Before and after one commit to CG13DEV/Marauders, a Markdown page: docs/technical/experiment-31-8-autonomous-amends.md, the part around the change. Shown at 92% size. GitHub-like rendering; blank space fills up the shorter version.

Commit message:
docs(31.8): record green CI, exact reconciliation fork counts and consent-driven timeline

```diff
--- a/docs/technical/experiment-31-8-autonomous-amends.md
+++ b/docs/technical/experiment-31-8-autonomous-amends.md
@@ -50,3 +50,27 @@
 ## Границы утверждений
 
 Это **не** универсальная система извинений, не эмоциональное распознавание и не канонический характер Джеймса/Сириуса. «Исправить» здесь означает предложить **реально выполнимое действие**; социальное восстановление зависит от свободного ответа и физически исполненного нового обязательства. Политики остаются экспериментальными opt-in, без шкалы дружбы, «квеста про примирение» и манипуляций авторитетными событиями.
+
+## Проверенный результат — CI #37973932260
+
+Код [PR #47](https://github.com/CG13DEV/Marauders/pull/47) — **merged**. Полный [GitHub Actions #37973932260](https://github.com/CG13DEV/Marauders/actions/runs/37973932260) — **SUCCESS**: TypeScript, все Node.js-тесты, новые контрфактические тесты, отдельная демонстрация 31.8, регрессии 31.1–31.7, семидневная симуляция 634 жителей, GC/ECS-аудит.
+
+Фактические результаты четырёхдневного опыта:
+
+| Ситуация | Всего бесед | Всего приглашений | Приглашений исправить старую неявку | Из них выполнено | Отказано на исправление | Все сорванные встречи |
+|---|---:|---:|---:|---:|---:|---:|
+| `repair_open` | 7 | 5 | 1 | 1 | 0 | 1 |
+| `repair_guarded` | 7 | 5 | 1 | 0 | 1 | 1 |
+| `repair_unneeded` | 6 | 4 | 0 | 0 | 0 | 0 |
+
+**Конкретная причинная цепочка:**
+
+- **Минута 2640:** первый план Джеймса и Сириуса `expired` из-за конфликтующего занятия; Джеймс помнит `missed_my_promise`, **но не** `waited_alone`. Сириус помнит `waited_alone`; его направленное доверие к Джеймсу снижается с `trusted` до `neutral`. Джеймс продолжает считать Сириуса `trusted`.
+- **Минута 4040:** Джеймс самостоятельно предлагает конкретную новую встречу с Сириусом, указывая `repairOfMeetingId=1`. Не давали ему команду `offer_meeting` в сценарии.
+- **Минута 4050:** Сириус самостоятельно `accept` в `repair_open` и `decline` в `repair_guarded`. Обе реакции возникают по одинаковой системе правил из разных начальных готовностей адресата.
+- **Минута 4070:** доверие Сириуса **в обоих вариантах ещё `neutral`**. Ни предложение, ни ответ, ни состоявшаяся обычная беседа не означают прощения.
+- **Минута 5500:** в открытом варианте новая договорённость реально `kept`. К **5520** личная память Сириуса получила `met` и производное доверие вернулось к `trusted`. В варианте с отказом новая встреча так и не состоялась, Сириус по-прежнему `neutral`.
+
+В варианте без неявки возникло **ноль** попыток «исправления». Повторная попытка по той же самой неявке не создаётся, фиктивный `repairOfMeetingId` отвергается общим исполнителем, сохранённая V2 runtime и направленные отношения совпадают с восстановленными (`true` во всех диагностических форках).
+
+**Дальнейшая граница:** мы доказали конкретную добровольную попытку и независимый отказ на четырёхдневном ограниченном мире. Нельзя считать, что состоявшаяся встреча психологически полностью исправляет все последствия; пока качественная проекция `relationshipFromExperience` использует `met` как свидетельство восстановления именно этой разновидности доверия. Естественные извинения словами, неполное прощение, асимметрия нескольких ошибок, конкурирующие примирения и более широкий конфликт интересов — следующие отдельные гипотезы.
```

◆ ◆ ◆ ◆

Write every entry out again exactly.

◆ Your response ◆
Before and after one commit to CG13DEV/Marauders, a Markdown page: docs/technical/experiment-31-8-autonomous-amends.md, the part around the change. Shown at 92% size. GitHub-like rendering; blank space fills up the shorter version.

Commit message:
docs(31.8): record green CI, exact reconciliation fork counts and consent-driven timeline

```diff
--- a/docs/technical/experiment-31-8-autonomous-amends.md
+++ b/docs/technical/experiment-31-8-autonomous-amends.md
@@ -50,3 +50,27 @@
 ## Границы утверждений
 
 Это **не** универсальная система извинений, не эмоциональное распознавание и не канонический характер Джеймса/Сириуса. «Исправить» здесь означает предложить **реально выполнимое действие**; социальное восстановление зависит от свободного ответа и физически исполненного нового обязательства. Политики остаются экспериментальными opt-in, без шкалы дружбы, «квеста про примирение» и манипуляций авторитетными событиями.
+
+## Проверенный результат — CI #37973932260
+
+Код [PR #47](https://github.com/CG13DEV/Marauders/pull/47) — **merged**. Полный [GitHub Actions #37973932260](https://github.com/CG13DEV/Marauders/actions/runs/37973932260) — **SUCCESS**: TypeScript, все Node.js-тесты, новые контрфактические тесты, отдельная демонстрация 31.8, регрессии 31.1–31.7, семидневная симуляция 634 жителей, GC/ECS-аудит.
+
+Фактические результаты четырёхдневного опыта:
+
+| Ситуация | Всего бесед | Всего приглашений | Приглашений исправить старую неявку | Из них выполнено | Отказано на исправление | Все сорванные встречи |
+|---|---:|---:|---:|---:|---:|---:|
+| `repair_open` | 7 | 5 | 1 | 1 | 0 | 1 |
+| `repair_guarded` | 7 | 5 | 1 | 0 | 1 | 1 |
+| `repair_unneeded` | 6 | 4 | 0 | 0 | 0 | 0 |
+
+**Конкретная причинная цепочка:**
+
+- **Минута 2640:** первый план Джеймса и Сириуса `expired` из-за конфликтующего занятия; Джеймс помнит `missed_my_promise`, **но не** `waited_alone`. Сириус помнит `waited_alone`; его направленное доверие к Джеймсу снижается с `trusted` до `neutral`. Джеймс продолжает считать Сириуса `trusted`.
+- **Минута 4040:** Джеймс самостоятельно предлагает конкретную новую встречу с Сириусом, указывая `repairOfMeetingId=1`. Не давали ему команду `offer_meeting` в сценарии.
+- **Минута 4050:** Сириус самостоятельно `accept` в `repair_open` и `decline` в `repair_guarded`. Обе реакции возникают по одинаковой системе правил из разных начальных готовностей адресата.
+- **Минута 4070:** доверие Сириуса **в обоих вариантах ещё `neutral`**. Ни предложение, ни ответ, ни состоявшаяся обычная беседа не означают прощения.
+- **Минута 5500:** в открытом варианте новая договорённость реально `kept`. К **5520** личная память Сириуса получила `met` и производное доверие вернулось к `trusted`. В варианте с отказом новая встреча так и не состоялась, Сириус по-прежнему `neutral`.
+
+В варианте без неявки возникло **ноль** попыток «исправления». Повторная попытка по той же самой неявке не создаётся, фиктивный `repairOfMeetingId` отвергается общим исполнителем, сохранённая V2 runtime и направленные отношения совпадают с восстановленными (`true` во всех диагностических форках).
+
+**Дальнейшая граница:** мы доказали конкретную добровольную попытку и независимый отказ на четырёхдневном ограниченном мире. Нельзя считать, что состоявшаяся встреча психологически полностью исправляет все последствия; пока качественная проекция `relationshipFromExperience` использует `met` как свидетельство восстановления именно этой разновидности доверия. Естественные извинения словами, неполное прощение, асимметрия нескольких ошибок, конкурирующие примирения и более широкий конфликт интересов — следующие отдельные гипотезы.
```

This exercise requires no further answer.